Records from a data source
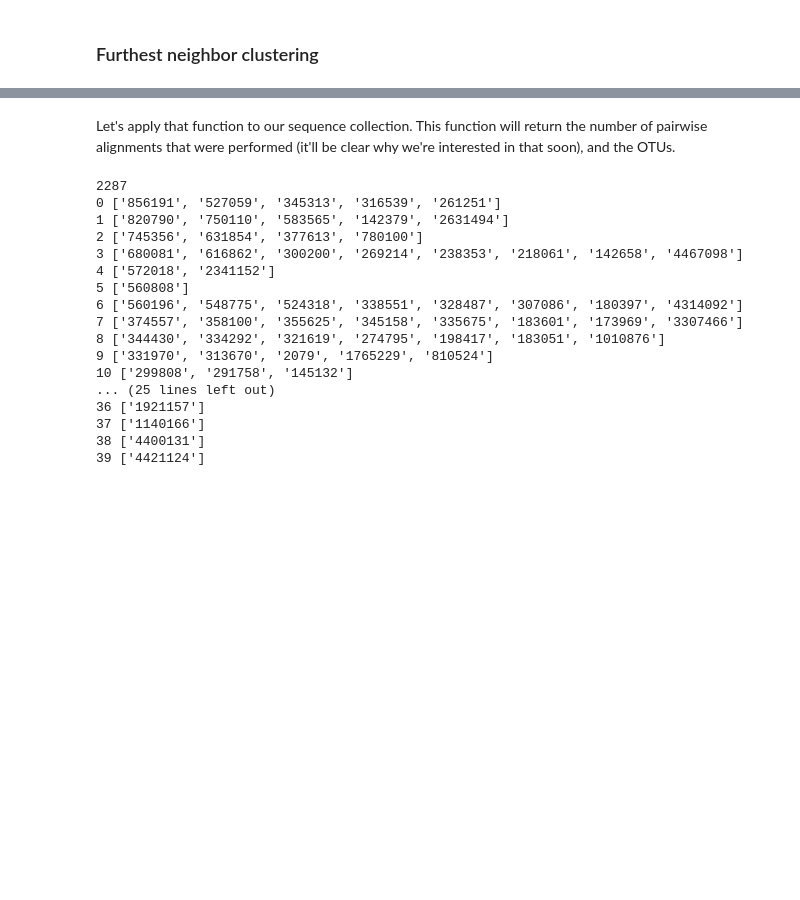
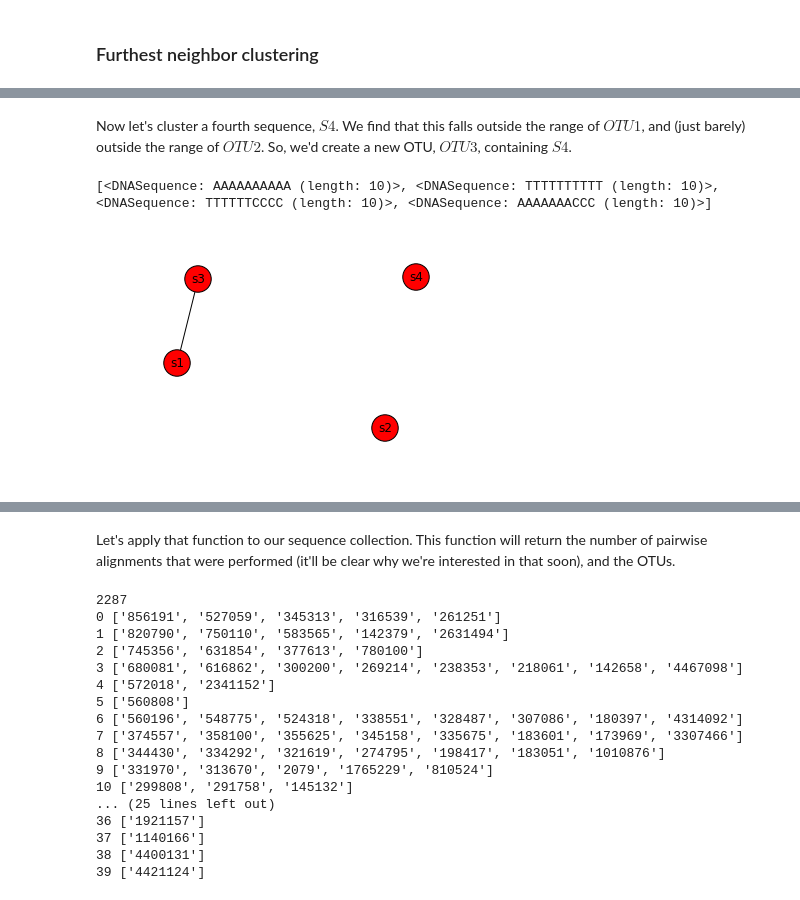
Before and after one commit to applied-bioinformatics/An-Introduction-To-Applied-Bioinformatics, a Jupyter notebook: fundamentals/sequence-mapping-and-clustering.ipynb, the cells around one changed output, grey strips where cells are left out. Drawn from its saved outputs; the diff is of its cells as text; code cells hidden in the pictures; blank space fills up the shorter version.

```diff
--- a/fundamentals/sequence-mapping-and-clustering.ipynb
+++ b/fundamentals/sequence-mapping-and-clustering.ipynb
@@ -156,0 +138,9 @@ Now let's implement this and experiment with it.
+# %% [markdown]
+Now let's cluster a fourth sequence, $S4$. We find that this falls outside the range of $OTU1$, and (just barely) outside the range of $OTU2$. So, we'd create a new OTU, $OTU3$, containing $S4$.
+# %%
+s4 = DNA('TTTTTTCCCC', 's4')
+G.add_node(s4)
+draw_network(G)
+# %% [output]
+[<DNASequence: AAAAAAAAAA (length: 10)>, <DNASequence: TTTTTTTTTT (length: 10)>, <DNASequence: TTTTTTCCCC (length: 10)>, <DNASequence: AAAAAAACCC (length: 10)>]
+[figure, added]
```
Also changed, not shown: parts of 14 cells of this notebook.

---

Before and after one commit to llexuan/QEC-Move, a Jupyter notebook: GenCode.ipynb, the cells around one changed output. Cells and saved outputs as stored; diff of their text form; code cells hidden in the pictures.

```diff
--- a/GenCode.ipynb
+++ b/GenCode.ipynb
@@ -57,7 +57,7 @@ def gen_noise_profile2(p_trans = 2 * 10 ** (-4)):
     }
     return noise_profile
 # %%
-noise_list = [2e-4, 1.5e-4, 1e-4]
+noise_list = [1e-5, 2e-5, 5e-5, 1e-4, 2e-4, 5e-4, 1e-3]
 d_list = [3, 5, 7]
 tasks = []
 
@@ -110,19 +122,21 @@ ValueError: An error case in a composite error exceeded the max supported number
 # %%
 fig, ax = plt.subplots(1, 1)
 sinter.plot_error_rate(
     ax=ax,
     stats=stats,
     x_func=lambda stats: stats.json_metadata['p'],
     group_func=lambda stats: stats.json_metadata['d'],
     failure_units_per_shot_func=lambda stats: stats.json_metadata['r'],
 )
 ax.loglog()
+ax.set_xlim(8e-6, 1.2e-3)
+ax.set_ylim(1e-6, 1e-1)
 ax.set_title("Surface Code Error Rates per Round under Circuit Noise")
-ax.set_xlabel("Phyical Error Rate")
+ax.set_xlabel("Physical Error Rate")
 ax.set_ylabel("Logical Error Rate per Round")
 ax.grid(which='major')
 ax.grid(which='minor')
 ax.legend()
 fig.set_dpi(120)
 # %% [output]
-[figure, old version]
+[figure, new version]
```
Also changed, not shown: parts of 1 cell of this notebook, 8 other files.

_DIRECTIONS FOR THIS TASK_. The word to find is "output". Copy every line of the records that holds it.

_RESPONSE AREA_.
Before and after one commit to applied-bioinformatics/An-Introduction-To-Applied-Bioinformatics, a Jupyter notebook: fundamentals/sequence-mapping-and-clustering.ipynb, the cells around one changed output, grey strips where cells are left out. Drawn from its saved outputs; the diff is of its cells as text; code cells hidden in the pictures; blank space fills up the shorter version.
+# %% [output]
Before and after one commit to llexuan/QEC-Move, a Jupyter notebook: GenCode.ipynb, the cells around one changed output. Cells and saved outputs as stored; diff of their text form; code cells hidden in the pictures.
 # %% [output]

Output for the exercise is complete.